------ DATA EXTRACTS ------

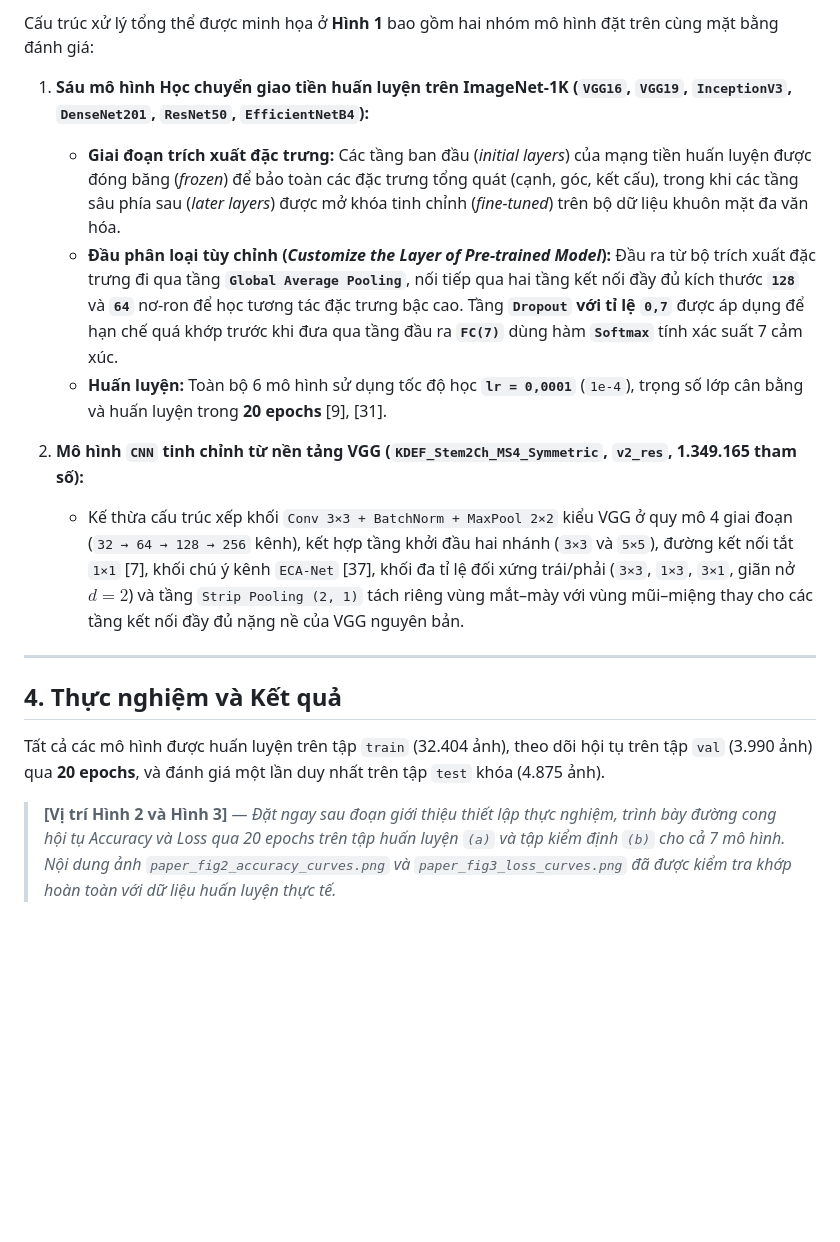
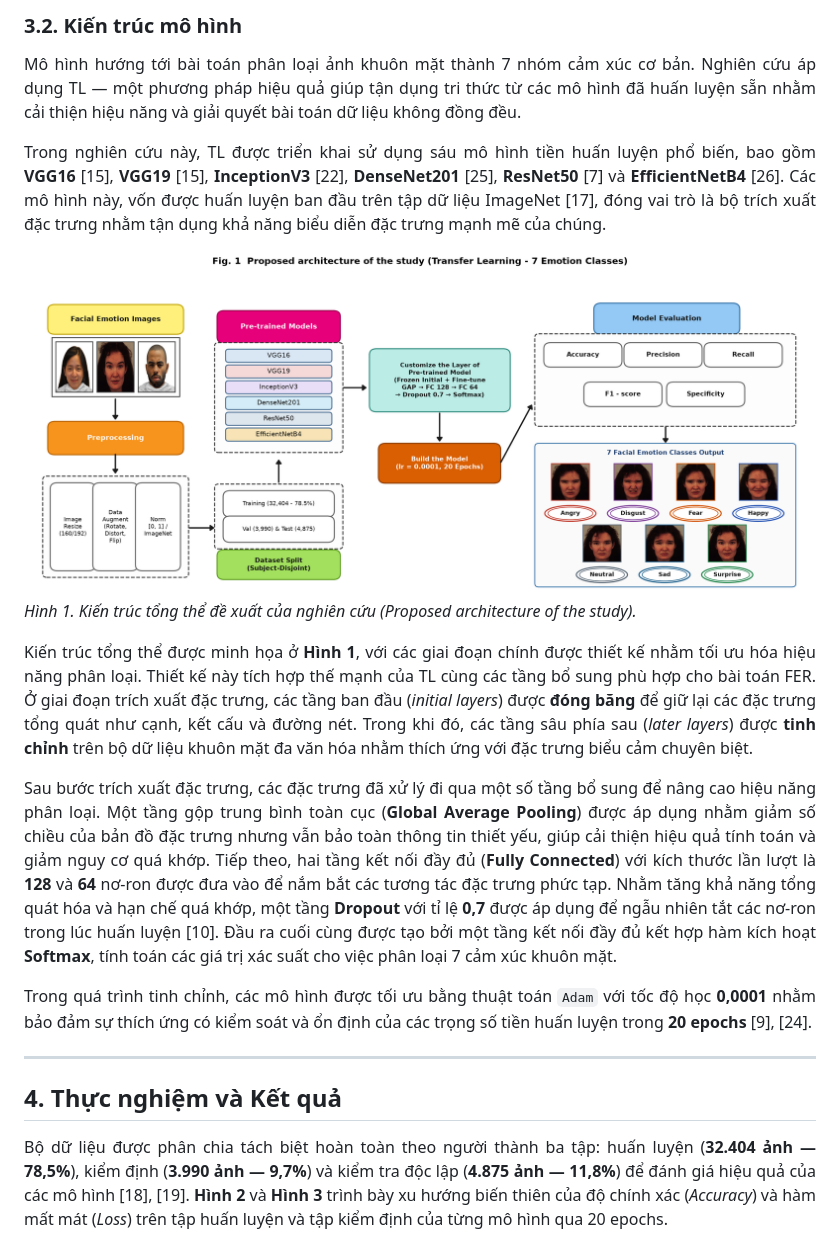
Before and after one commit to rootkind35-del/Recognizing-7-subtle-emotions-in-the-KDEF-dataset-using-a-CNN-design, a Markdown page: reports/BAO_CAO_CHUAN_BAI_BAO.md, the part around one of its changes. GitHub-like rendering; pictures changed too: reports/figures/paper_tl6_fig1.png (added); blank space fills up the shorter version.

```diff
--- a/reports/BAO_CAO_CHUAN_BAI_BAO.md
+++ b/reports/BAO_CAO_CHUAN_BAI_BAO.md
@@ -65,19 +69,32 @@ Do sự mất cân bằng rõ rệt giữa các lớp (lớp *vui vẻ* nhiều
 
-Cấu trúc xử lý tổng thể được minh họa ở **Hình 1** bao gồm hai nhóm mô hình đặt trên cùng mặt bằng đánh giá:
+### 3.2. Kiến trúc mô hình
 
-1. **Sáu mô hình Học chuyển giao tiền huấn luyện trên ImageNet-1K (`VGG16`, `VGG19`, `InceptionV3`, `DenseNet201`, `ResNet50`, `EfficientNetB4`):**
-   - **Giai đoạn trích xuất đặc trưng:** Các tầng ban đầu (*initial layers*) của mạng tiền huấn luyện được đóng băng (*frozen*) để bảo toàn các đặc trưng tổng quát (cạnh, góc, kết cấu), trong khi các tầng sâu phía sau (*later layers*) được mở khóa tinh chỉnh (*fine-tuned*) trên bộ dữ liệu khuôn mặt đa văn hóa.
-   - **Đầu phân loại tùy chỉnh (*Customize the Layer of Pre-trained Model*):** Đầu ra từ bộ trích xuất đặc trưng đi qua tầng **`Global Average Pooling`**, nối tiếp qua hai tầng kết nối đầy đủ kích thước **`128`** và **`64`** nơ-ron để học tương tác đặc trưng bậc cao. Tầng **`Dropout` với tỉ lệ `0,7`** được áp dụng để hạn chế quá khớp trước khi đưa qua tầng đầu ra **`FC(7)`** dùng hàm **`Softmax`** tính xác suất 7 cảm xúc.
-   - **Huấn luyện:** Toàn bộ 6 mô hình sử dụng tốc độ học **`lr = 0,0001`** (`1e-4`), trọng số lớp cân bằng và huấn luyện trong **20 epochs** [9], [31].
+<div align="justify">
 
-2. **Mô hình `CNN` tinh chỉnh từ nền tảng VGG (`KDEF_Stem2Ch_MS4_Symmetric`, `v2_res`, 1.349.165 tham số):**
-   - Kế thừa cấu trúc xếp khối `Conv 3×3 + BatchNorm + MaxPool 2×2` kiểu VGG ở quy mô 4 giai đoạn (`32 → 64 → 128 → 256` kênh), kết hợp tầng khởi đầu hai nhánh (`3×3` và `5×5`), đường kết nối tắt `1×1` [7], khối chú ý kênh `ECA-Net` [37], khối đa tỉ lệ đối xứng trái/phải (`3×3`, `1×3`, `3×1`, giãn nở $d=2$) và tầng `Strip Pooling (2, 1)` tách riêng vùng mắt–mày với vùng mũi–miệng thay cho các tầng kết nối đầy đủ nặng nề của VGG nguyên bản.
+Mô hình hướng tới bài toán phân loại ảnh khuôn mặt thành 7 nhóm cảm xúc cơ bản. Nghiên cứu áp dụng TL — một phương pháp hiệu quả giúp tận dụng tri thức từ các mô hình đã huấn luyện sẵn nhằm cải thiện hiệu năng và giải quyết bài toán dữ liệu không đồng đều.
+
+Trong nghiên cứu này, TL được triển khai sử dụng sáu mô hình tiền huấn luyện phổ biến, bao gồm <b>VGG16</b> [15], <b>VGG19</b> [15], <b>InceptionV3</b> [22], <b>DenseNet201</b> [25], <b>ResNet50</b> [7] và <b>EfficientNetB4</b> [26]. Các mô hình này, vốn được huấn luyện ban đầu trên tập dữ liệu ImageNet [17], đóng vai trò là bộ trích xuất đặc trưng nhằm tận dụng khả năng biểu diễn đặc trưng mạnh mẽ của chúng.
+
+</div>
+
+![Hình 1. Kiến trúc tổng thể đề xuất của nghiên cứu](figures/paper_tl6_fig1.png)
+<i>Hình 1. Kiến trúc tổng thể đề xuất của nghiên cứu (Proposed architecture of the study).</i>
+
+<div align="justify">
+
+Kiến trúc tổng thể được minh họa ở <b>Hình 1</b>, với các giai đoạn chính được thiết kế nhằm tối ưu hóa hiệu năng phân loại. Thiết kế này tích hợp thế mạnh của TL cùng các tầng bổ sung phù hợp cho bài toán FER. Ở giai đoạn trích xuất đặc trưng, các tầng ban đầu (<i>initial layers</i>) được <b>đóng băng</b> để giữ lại các đặc trưng tổng quát như cạnh, kết cấu và đường nét. Trong khi đó, các tầng sâu phía sau (<i>later layers</i>) được <b>tinh chỉnh</b> trên bộ dữ liệu khuôn mặt đa văn hóa nhằm thích ứng với đặc trưng biểu cảm chuyên biệt.
+
+Sau bước trích xuất đặc trưng, các đặc trưng đã xử lý đi qua một số tầng bổ sung để nâng cao hiệu năng phân loại. Một tầng gộp trung bình toàn cục (<b>Global Average Pooling</b>) được áp dụng nhằm giảm số chiều của bản đồ đặc trưng nhưng vẫn bảo toàn thông tin thiết yếu, giúp cải thiện hiệu quả tính toán và giảm nguy cơ quá khớp. Tiếp theo, hai tầng kết nối đầy đủ (<b>Fully Connected</b>) với kích thước lần lượt là <b>128</b> và <b>64</b> nơ-ron được đưa vào để nắm bắt các tương tác đặc trưng phức tạp. Nhằm tăng khả năng tổng quát hóa và hạn chế quá khớp, một tầng <b>Dropout</b> với tỉ lệ <b>0,7</b> được áp dụng để ngẫu nhiên tắt các nơ-ron trong lúc huấn luyện [10]. Đầu ra cuối cùng được tạo bởi một tầng kết nối đầy đủ kết hợp hàm kích hoạt <b>Softmax</b>, tính toán các giá trị xác suất cho việc phân loại 7 cảm xúc khuôn mặt.
+
+Trong quá trình tinh chỉnh, các mô hình được tối ưu bằng thuật toán <code>Adam</code> với tốc độ học <b>0,0001</b> nhằm bảo đảm sự thích ứng có kiểm soát và ổn định của các trọng số tiền huấn luyện trong <b>20 epochs</b> [9], [24].
+
+</div>
 
 ---
 
 ## 4. Thực nghiệm và Kết quả
 
-Tất cả các mô hình được huấn luyện trên tập `train` (32.404 ảnh), theo dõi hội tụ trên tập `val` (3.990 ảnh) qua **20 epochs**, và đánh giá một lần duy nhất trên tập `test` khóa (4.875 ảnh).
+<div align="justify">
 
-> **[Vị trí Hình 2 và Hình 3]** — *Đặt ngay sau đoạn giới thiệu thiết lập thực nghiệm, trình bày đường cong hội tụ Accuracy và Loss qua 20 epochs trên tập huấn luyện `(a)` và tập kiểm định `(b)` cho cả 7 mô hình. Nội dung ảnh `paper_fig2_accuracy_curves.png` và `paper_fig3_loss_curves.png` đã được kiểm tra khớp hoàn toàn với dữ liệu huấn luyện thực tế.*
+Bộ dữ liệu được phân chia tách biệt hoàn toàn theo người thành ba tập: huấn luyện (<b>32.404 ảnh — 78,5%</b>), kiểm định (<b>3.990 ảnh — 9,7%</b>) và kiểm tra độc lập (<b>4.875 ảnh — 11,8%</b>) để đánh giá hiệu quả của các mô hình [18], [19]. <b>Hình 2</b> và <b>Hình 3</b> trình bày xu hướng biến thiên của độ chính xác (<i>Accuracy</i>) và hàm mất mát (<i>Loss</i>) trên tập huấn luyện và tập kiểm định của từng mô hình qua 20 epochs.
 
```
Also changed, not shown: other parts of reports/BAO_CAO_CHUAN_BAI_BAO.md (+111 -92 lines), reports/figures/paper_tl6_fig2.png (added), reports/figures/paper_tl6_fig3.png (added), reports/figures/paper_tl6_fig4.png (added), reports/figures/paper_tl6_table1.png (added), 1 other file.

------

# DESCRIPTION OF THE TASK:
Every line of the data that includes the word "trọng" should be copied.

# EXERCISE RESPONSE:
-   - **Huấn luyện:** Toàn bộ 6 mô hình sử dụng tốc độ học **`lr = 0,0001`** (`1e-4`), trọng số lớp cân bằng và huấn luyện trong **20 epochs** [9], [31].
+Trong quá trình tinh chỉnh, các mô hình được tối ưu bằng thuật toán <code>Adam</code> với tốc độ học <b>0,0001</b> nhằm bảo đảm sự thích ứng có kiểm soát và ổn định của các trọng số tiền huấn luyện trong <b>20 epochs</b> [9], [24].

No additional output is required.